What does it mean when your life, your existence is defined by religion? This is the first post in a series that will explore this question.
Even though I have spent a good portion of the last 15+ years with my life focused on God and Christianity, I wouldn't say that my existence in society has been defined by religion. As most of that time has been "the Bible Belt" you might find that surprising.
I have always thought it was because of the "freedom of religion" guaranteed by the Bill of Rights. I thought that it contributed to a United States (US) culture where people really didn't care what you thought when it came to your public life.
Much of that attitude came from the fact that there was no change in my social status when I went from being an agnostic to a professing Christian. The only change was how I spent my Sunday mornings and my free time. There was no change in my ability to get or hold a job, my ability to find a place to live, how I was treated at the grocery store, etc.
It didn't matter whether I was in the north or the south. My religion was considered a private affair. I was firmly agnostic when I lived in the north, and the only difference that I noticed during my frequent visits after becoming Christian was that there were a lot more people practicing their religion there than I had ever realized.
Perhaps, I didn't experience any difference to my public life because Christianity was the dominant religion. Any discrimination that I observed toward people of other faiths, I attributed to racism (Muslim, Hindu, Buddist ...) more than due to the religion itself. Not that I didn't try to combat those attitudes in any case.
What brings all of this up, you ask? I am now living in a place that is predominantly "European" (like 95%), and Mormons or member of the Church of Jesus Christ of Latter-day Saints (LDS) make up the majority. You may have heard of them. It's come up from time to time during the Republican presidential primary process. ;)
I can tell you, it makes for a very different social dynamic where many of the other variables have been removed.

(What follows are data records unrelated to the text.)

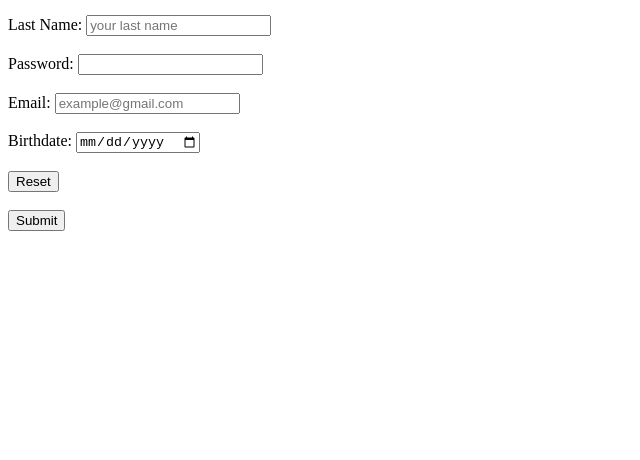
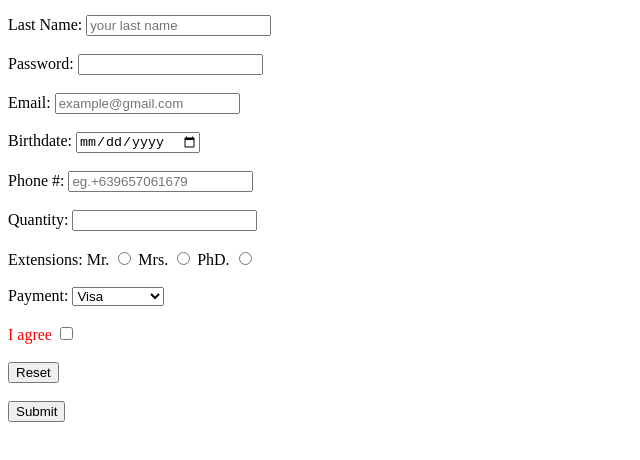
Before and after one commit to git-master-hub/test-repo, a plain HTML site: page userinput.html in a window 1280 px wide. Shown: the part 104-564 px from the top of the page, without its empty margins (0-640 px from the left). Drawn offline with Linux system fonts and the light colour scheme.

Commit message:
master-branch

```diff
--- a/practice.txt
+++ b/practice.txt
@@ -0,0 +1,6 @@
+Text file for text content
+gtfhfhfg
+
+gfdsg
+gfdsg
+<!-gfsgsf
--- a/userinput.html
+++ b/userinput.html
@@ -37,6 +37,41 @@
       </div>
       <br>
       <div>
+      <label for="phone">Phone #:</label>
+      <input type="tel" id="phone" name="phone numbers" placeholder="eg.+639657061679" required>
+    </div>
+    <br>
+    <div>
+      <label for="quantity">Quantity:</label>
+      <input type="number" id="quantity" name="quantities">
+    </div>
+    <br>
+      <div>
+        <label for="extension">Extensions:</label>
+        <!--you need to give the same name or group in order to select 1 option only-->
+      <label for="Mr.">Mr.</label>
+      <input type="radio" id="Mr." name="extension" value="Mr.">
+      <label for="Mrs.">Mrs.</label>
+      <input type="radio" id="Mrs." name="extension" value="Mrs.">
+      <label for="PhD.">PhD.</label>
+      <input type="radio" id="PhD." name="extension" value="PhD." value="PhD.">
+      </div>
+      <br>
+      <div>
+       <label for="payment">Payment:</label>
+      <select id="payment" name="payments">
+      <option>Visa</option>
+      <option>MasterCard</option>
+      <option>Giftcard</option>
+      </select>
+      </div>
+      <br>
+      <div>
+       <label for="agree" style="color:red">I agree</label>
+      <input type="checkbox" id="agree" name="agree" required >
+      </div>
+      <br>
+      <div>
         <input type="reset">
        </div>
       <br>
```
Also changed, not shown: page2.html (+1 -1 lines).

On Thursday for the next several weeks, I plan to explore this question of being defined by religion. I invite you to come along.